Our regular columnist Mark Jones looks ahead to tomorrow's much-anticipated clash against Everton and talks Merseyside derby heroes in his latest piece...
There is always a Merseyside derby story.
There is always a hero and more often than not there's a villain, with the identities of which depending on whether you've entered the week - the month, the year, your life - wearing red or blue.
Characters, plots, sub-plots, twists and turns. They're all there and they're all remembered. But such is the nature of football fans, we often choose to remember the incidents which upset us rather than the ones we enjoyed.
And so, there will be plenty of Liverpool fans flocking to Anfield for Sunday's Merseyside derby determined to see their club enact some sort of 'revenge' for seeing what would have been a winning goal for Luis Suarez in the dying seconds of October's Goodison Park derby disallowed.
Similarly, speak to an Evertonian before Sunday and they'll have plenty of reasons why their club hasn't won at Anfield this century. Officials will star in many of them.
Such incidents aren't forgotten. Fans of both clubs could reel off a list of derby grievances on their short walks across Stanley Park and have plenty of time left over for further debates in The Arkles or The Albert.
But where once that park and those pubs would house the vast majority of derby-day discussion, these days it goes on all over the world.
Right now the thoughts ahead of the 220th meeting of red and blue will be dominating plenty of minds across the globe. How will Philippe Coutinho fare during his first taste of a Merseyside showdown? Ditto the similarly in-form Daniel Sturridge?

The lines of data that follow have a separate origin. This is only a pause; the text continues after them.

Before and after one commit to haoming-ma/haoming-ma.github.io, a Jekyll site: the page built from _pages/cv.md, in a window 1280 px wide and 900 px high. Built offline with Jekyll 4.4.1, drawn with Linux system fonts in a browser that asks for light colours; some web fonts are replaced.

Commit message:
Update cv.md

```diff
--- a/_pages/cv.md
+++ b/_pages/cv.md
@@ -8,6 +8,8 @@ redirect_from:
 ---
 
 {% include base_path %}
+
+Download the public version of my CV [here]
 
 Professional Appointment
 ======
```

Can David Moyes and his impressive Everton side register a first Anfield win for the Blues since 1999? Who will the story be about this time?
Suarez, Andy Carroll, Fernando Torres, Steven Gerrard, Nick Barmby, Robbie Fowler, Thomas Gravesen, Kevin Campbell, Don Hutchinson, Duncan Ferguson, Ian Rush, Ian Rush, Ian Rush and Ian Rush. The story is so often about such different and diverse characters (unless you're Ian Rush).
But where Rush and his goals once led, the current crop of players will hope to follow. This time, for instance, could it be Coutinho who sparkles on his derby debut?
The Brazilian's individual display in last week's win at Newcastle was surely one of the most impressive in the Reds' season.
Constantly wanting the ball and popping up in areas where he could hurt the hosts, his link with Sturridge is sure to be important in a contest that the Reds will enter in good heart.
Sturridge will surely enter it in a greater mood than most following his two goals at St James' Park. Derby debutants have so often written these stories and Liverpool couldn't wish to have two more exciting prospects in their side come Sunday.
Everton, too, have more than enough reasons to be confident. Still pushing for Europe, this surely represents a last chance to secure a top five place - but they have hardly looked intimidated by any challenge all season.
Their fans that enter Anfield on Sunday will be desperate for one of their own to write the story this time, and the battle for control of those storytelling privileges is sure to be as compelling as ever.
The narrative around derbies always seems to differ, but the desire to win remains the same.
The stories surrounding Suarez's disallowed winner, Rush's many, many goals, Campbell's early strike at the Kop end and Barmby's scriptwriter's dream of a header will be added to come Sunday afternoon.